* _Stored data entries_

- - - -

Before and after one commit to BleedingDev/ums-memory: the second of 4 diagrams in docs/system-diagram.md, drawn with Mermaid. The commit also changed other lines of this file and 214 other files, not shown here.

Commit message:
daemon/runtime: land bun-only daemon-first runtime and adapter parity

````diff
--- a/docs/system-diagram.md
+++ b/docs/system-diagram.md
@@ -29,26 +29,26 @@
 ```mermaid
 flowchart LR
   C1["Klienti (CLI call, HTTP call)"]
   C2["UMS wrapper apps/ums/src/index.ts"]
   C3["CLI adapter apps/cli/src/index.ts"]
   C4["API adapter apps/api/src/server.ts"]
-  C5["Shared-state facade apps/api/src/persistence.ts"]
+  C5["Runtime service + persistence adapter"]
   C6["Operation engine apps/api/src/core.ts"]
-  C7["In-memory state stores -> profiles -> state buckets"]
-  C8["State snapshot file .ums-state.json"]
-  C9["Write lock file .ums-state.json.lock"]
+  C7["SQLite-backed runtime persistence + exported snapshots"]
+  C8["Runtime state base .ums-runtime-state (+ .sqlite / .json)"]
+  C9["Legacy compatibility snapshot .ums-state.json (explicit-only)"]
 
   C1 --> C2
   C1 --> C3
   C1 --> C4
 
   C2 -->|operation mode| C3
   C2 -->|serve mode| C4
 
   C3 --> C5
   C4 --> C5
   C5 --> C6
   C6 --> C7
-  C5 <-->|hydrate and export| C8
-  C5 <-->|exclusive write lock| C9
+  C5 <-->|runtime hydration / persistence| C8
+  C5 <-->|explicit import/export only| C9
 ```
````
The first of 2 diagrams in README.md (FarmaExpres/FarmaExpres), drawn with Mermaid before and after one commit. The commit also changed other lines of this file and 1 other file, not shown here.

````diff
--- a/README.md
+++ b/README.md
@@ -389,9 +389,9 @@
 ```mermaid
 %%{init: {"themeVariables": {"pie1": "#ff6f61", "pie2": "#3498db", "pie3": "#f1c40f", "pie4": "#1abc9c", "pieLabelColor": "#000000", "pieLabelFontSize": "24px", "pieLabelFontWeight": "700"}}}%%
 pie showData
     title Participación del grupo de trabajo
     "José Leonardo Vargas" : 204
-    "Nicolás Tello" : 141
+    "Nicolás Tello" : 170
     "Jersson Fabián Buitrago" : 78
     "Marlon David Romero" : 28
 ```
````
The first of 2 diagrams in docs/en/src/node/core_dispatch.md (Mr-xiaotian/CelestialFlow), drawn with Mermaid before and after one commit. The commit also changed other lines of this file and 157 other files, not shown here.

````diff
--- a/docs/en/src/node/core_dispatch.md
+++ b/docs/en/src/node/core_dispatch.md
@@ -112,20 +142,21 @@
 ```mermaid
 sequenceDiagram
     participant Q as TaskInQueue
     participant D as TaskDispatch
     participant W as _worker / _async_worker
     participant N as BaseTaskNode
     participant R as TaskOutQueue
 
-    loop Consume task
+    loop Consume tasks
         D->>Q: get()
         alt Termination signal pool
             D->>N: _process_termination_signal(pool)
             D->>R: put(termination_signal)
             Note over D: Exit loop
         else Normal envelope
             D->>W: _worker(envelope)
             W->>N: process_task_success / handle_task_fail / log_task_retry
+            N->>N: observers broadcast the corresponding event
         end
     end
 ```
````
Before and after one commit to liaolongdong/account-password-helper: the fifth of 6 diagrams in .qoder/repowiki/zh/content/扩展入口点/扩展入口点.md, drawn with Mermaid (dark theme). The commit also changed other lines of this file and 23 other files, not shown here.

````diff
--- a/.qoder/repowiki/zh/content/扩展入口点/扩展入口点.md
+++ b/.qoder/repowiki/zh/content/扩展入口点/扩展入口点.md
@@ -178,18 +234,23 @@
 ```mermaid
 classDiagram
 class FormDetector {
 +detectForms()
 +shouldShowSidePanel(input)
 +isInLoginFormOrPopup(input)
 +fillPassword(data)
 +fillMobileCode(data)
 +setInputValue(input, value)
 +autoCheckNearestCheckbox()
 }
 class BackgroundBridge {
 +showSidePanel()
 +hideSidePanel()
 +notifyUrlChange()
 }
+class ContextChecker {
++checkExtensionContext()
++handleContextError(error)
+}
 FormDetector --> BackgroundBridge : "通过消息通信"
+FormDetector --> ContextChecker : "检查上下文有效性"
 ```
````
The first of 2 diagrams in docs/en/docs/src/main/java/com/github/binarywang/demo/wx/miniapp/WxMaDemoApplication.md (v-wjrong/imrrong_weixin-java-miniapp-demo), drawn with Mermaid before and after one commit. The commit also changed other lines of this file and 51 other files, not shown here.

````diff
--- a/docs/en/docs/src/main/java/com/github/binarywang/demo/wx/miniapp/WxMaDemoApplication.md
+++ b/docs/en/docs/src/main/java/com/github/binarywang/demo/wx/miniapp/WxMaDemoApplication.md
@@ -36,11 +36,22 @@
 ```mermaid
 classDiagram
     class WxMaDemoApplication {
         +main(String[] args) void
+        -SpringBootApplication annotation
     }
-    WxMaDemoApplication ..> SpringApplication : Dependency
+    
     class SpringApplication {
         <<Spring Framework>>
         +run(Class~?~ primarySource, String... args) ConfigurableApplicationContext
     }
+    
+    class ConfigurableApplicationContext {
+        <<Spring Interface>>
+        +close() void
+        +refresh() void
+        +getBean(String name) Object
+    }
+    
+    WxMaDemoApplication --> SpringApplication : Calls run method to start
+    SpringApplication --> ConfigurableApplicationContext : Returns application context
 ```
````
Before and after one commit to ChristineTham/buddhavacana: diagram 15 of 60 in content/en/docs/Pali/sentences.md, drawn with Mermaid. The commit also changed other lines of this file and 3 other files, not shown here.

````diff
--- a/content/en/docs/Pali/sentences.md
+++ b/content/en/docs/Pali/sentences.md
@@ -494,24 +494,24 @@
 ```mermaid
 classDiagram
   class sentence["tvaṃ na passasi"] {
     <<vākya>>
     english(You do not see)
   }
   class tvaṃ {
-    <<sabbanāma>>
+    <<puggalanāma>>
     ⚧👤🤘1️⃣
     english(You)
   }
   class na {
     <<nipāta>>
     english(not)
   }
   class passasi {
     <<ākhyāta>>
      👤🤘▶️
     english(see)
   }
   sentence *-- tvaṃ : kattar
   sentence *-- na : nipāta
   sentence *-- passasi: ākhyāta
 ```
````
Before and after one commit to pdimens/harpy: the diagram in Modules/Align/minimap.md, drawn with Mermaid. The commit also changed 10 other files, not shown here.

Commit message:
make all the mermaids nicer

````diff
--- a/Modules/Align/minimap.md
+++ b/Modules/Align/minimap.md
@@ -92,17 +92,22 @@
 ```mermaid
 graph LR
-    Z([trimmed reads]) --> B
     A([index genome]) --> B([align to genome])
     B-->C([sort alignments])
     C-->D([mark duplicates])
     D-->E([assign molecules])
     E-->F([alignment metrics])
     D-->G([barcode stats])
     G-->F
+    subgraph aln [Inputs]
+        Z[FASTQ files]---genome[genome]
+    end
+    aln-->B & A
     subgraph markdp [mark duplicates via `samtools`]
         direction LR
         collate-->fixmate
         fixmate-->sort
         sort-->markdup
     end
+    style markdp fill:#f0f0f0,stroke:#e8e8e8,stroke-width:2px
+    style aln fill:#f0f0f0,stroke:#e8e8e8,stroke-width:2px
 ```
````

- - - -

* _Task to carry out_
Pull out each line of the entries that contains "qoder".

* _Response to the exercise_
Before and after one commit to liaolongdong/account-password-helper: the fifth of 6 diagrams in .qoder/repowiki/zh/content/扩展入口点/扩展入口点.md, drawn with Mermaid (dark theme). The commit also changed other lines of this file and 23 other files, not shown here.
--- a/.qoder/repowiki/zh/content/扩展入口点/扩展入口点.md
+++ b/.qoder/repowiki/zh/content/扩展入口点/扩展入口点.md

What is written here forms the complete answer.